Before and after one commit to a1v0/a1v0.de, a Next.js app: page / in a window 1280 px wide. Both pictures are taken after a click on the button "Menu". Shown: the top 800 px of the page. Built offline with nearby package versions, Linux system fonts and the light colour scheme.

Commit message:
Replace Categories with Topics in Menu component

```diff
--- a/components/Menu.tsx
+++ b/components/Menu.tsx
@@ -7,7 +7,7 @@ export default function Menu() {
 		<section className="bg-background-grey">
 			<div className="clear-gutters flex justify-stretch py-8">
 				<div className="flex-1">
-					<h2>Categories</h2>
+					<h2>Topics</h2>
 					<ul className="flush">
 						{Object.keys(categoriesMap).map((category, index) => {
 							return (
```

************

What to produce: The material above must be returned word for word, complete.

Task result:
Before and after one commit to a1v0/a1v0.de, a Next.js app: page / in a window 1280 px wide. Both pictures are taken after a click on the button "Menu". Shown: the top 800 px of the page. Built offline with nearby package versions, Linux system fonts and the light colour scheme.

Commit message:
Replace Categories with Topics in Menu component

```diff
--- a/components/Menu.tsx
+++ b/components/Menu.tsx
@@ -7,7 +7,7 @@ export default function Menu() {
 		<section className="bg-background-grey">
 			<div className="clear-gutters flex justify-stretch py-8">
 				<div className="flex-1">
-					<h2>Categories</h2>
+					<h2>Topics</h2>
 					<ul className="flush">
 						{Object.keys(categoriesMap).map((category, index) => {
 							return (
```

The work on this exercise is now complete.